Though you can’t see much of it, the background for these images is a vintage Chicago post card which we think is also from the World’s Fair.  The theme “A Century of Progress” also reminds me of the “Carousel of Progress” at Disney World.  I believe that was originally from a World’s Fair exhibition.  It is fun to see what was considered futuristic in the past and to see what has come to be and what is still science fiction.

All that from some spoons.  Pretty cool.

1939 Chicago World’s Fair Commemerative Spoons
Vanguard Altra Pro 263 AT tripod
Nikon 105mm f/2.8 AF Micro-Nikkor
(1) 105mm @ f/22 –  3.0 sec – ISO 200
(2) 105mm @ f/22 –  1.3 sec – ISO 200

It’s a Small World

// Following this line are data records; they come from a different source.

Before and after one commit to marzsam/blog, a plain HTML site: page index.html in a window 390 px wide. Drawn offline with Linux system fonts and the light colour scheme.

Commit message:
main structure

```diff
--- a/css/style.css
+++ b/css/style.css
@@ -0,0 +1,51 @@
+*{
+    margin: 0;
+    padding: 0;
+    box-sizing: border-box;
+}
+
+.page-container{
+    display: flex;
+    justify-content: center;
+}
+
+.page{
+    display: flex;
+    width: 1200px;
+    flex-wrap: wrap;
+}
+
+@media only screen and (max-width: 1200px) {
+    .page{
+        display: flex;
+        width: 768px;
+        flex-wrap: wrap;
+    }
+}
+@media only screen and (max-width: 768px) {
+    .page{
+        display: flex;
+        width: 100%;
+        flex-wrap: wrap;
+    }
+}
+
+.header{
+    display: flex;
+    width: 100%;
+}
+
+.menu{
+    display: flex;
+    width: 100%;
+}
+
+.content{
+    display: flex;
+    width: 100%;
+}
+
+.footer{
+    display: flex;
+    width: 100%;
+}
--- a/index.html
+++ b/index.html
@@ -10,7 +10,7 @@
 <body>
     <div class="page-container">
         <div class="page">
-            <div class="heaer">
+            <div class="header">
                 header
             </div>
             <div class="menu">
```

Just a few of the many souvenir spoons that have been collected by Joyce and members of her family.  This is one of those things that kind of makes me say – “What were they thinking?”.  So, what exactly was the idea when people started making tiny spoons as something to sell as a remembrance of a visit to someplace different?  Why exactly do I want a little spoon?  Then again, other options like plates, shot glasses, beer mugs, etc. I suppose are no less practical but how did they get started with spoons?

I found an article on the Georgia Public Broadcasting website from a show they did on these spoons – History Of Souvenir Spoons.  It explains that commemorative spoons date back to the 1800’s and became very popular around 1890 but it doesn’t really explain the why of spoons.  It did say that this started with wealthy silversmiths using the spoons to create an image of some location they visited on their travels.  I suppose the large surface of the handle and the spoon gave them more space to work with as opposed to a knife or fork.

Vanguard Altra Pro 263 AT tripod
Nikon 105mm f/2.8 AF Micro-Nikkor
105mm @ f/22 –  1/3 sec – ISO 200